Records contained in a dataset:
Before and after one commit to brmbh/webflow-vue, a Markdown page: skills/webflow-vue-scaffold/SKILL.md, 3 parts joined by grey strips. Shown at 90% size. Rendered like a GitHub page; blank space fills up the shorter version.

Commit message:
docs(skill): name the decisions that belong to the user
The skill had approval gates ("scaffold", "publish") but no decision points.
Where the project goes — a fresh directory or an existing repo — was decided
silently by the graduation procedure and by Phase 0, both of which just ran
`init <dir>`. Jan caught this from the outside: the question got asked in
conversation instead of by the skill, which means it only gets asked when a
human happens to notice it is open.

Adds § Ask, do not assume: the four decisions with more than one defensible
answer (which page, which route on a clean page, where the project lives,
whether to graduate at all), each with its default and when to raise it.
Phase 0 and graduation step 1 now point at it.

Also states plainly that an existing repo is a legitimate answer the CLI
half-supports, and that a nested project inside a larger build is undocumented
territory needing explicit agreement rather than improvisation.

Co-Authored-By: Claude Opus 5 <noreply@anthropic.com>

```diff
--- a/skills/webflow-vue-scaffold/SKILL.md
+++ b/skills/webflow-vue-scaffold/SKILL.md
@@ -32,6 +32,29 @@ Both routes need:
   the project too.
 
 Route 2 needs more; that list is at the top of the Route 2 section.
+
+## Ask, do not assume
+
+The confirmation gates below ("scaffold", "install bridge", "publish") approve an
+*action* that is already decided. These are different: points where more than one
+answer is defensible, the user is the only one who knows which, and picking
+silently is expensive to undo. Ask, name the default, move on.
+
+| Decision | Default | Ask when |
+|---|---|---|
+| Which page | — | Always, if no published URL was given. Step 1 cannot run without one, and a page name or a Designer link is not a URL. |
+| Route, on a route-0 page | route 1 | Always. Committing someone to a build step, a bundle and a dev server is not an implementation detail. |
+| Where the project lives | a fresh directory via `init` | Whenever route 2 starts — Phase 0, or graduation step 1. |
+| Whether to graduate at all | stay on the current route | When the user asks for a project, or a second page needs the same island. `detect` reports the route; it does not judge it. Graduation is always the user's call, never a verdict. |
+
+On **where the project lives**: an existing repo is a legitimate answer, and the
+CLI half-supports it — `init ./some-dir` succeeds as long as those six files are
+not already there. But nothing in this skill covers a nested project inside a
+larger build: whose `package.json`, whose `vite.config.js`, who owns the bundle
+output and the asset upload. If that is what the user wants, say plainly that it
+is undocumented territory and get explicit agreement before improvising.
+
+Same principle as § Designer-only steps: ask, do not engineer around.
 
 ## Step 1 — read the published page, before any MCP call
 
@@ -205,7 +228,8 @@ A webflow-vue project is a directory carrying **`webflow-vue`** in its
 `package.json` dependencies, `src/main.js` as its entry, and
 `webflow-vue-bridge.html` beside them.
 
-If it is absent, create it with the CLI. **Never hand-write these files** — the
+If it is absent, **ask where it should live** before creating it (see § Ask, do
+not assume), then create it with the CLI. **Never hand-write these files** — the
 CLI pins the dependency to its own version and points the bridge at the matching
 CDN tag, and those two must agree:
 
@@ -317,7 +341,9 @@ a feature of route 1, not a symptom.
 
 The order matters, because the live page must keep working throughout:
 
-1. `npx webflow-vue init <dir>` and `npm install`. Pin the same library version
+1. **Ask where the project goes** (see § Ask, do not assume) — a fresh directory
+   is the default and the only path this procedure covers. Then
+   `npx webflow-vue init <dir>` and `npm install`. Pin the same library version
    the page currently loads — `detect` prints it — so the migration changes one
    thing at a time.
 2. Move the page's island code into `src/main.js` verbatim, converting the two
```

What you will do - Every line of the data above belongs in the answer, unchanged.

Worked solution -
Before and after one commit to brmbh/webflow-vue, a Markdown page: skills/webflow-vue-scaffold/SKILL.md, 3 parts joined by grey strips. Shown at 90% size. Rendered like a GitHub page; blank space fills up the shorter version.

Commit message:
docs(skill): name the decisions that belong to the user
The skill had approval gates ("scaffold", "publish") but no decision points.
Where the project goes — a fresh directory or an existing repo — was decided
silently by the graduation procedure and by Phase 0, both of which just ran
`init <dir>`. Jan caught this from the outside: the question got asked in
conversation instead of by the skill, which means it only gets asked when a
human happens to notice it is open.

Adds § Ask, do not assume: the four decisions with more than one defensible
answer (which page, which route on a clean page, where the project lives,
whether to graduate at all), each with its default and when to raise it.
Phase 0 and graduation step 1 now point at it.

Also states plainly that an existing repo is a legitimate answer the CLI
half-supports, and that a nested project inside a larger build is undocumented
territory needing explicit agreement rather than improvisation.

Co-Authored-By: Claude Opus 5 <noreply@anthropic.com>

```diff
--- a/skills/webflow-vue-scaffold/SKILL.md
+++ b/skills/webflow-vue-scaffold/SKILL.md
@@ -32,6 +32,29 @@ Both routes need:
   the project too.
 
 Route 2 needs more; that list is at the top of the Route 2 section.
+
+## Ask, do not assume
+
+The confirmation gates below ("scaffold", "install bridge", "publish") approve an
+*action* that is already decided. These are different: points where more than one
+answer is defensible, the user is the only one who knows which, and picking
+silently is expensive to undo. Ask, name the default, move on.
+
+| Decision | Default | Ask when |
+|---|---|---|
+| Which page | — | Always, if no published URL was given. Step 1 cannot run without one, and a page name or a Designer link is not a URL. |
+| Route, on a route-0 page | route 1 | Always. Committing someone to a build step, a bundle and a dev server is not an implementation detail. |
+| Where the project lives | a fresh directory via `init` | Whenever route 2 starts — Phase 0, or graduation step 1. |
+| Whether to graduate at all | stay on the current route | When the user asks for a project, or a second page needs the same island. `detect` reports the route; it does not judge it. Graduation is always the user's call, never a verdict. |
+
+On **where the project lives**: an existing repo is a legitimate answer, and the
+CLI half-supports it — `init ./some-dir` succeeds as long as those six files are
+not already there. But nothing in this skill covers a nested project inside a
+larger build: whose `package.json`, whose `vite.config.js`, who owns the bundle
+output and the asset upload. If that is what the user wants, say plainly that it
+is undocumented territory and get explicit agreement before improvising.
+
+Same principle as § Designer-only steps: ask, do not engineer around.
 
 ## Step 1 — read the published page, before any MCP call
 
@@ -205,7 +228,8 @@ A webflow-vue project is a directory carrying **`webflow-vue`** in its
 `package.json` dependencies, `src/main.js` as its entry, and
 `webflow-vue-bridge.html` beside them.
 
-If it is absent, create it with the CLI. **Never hand-write these files** — the
+If it is absent, **ask where it should live** before creating it (see § Ask, do
+not assume), then create it with the CLI. **Never hand-write these files** — the
 CLI pins the dependency to its own version and points the bridge at the matching
 CDN tag, and those two must agree:
 
@@ -317,7 +341,9 @@ a feature of route 1, not a symptom.
 
 The order matters, because the live page must keep working throughout:
 
-1. `npx webflow-vue init <dir>` and `npm install`. Pin the same library version
+1. **Ask where the project goes** (see § Ask, do not assume) — a fresh directory
+   is the default and the only path this procedure covers. Then
+   `npx webflow-vue init <dir>` and `npm install`. Pin the same library version
    the page currently loads — `detect` prints it — so the migration changes one
    thing at a time.
 2. Move the page's island code into `src/main.js` verbatim, converting the two
```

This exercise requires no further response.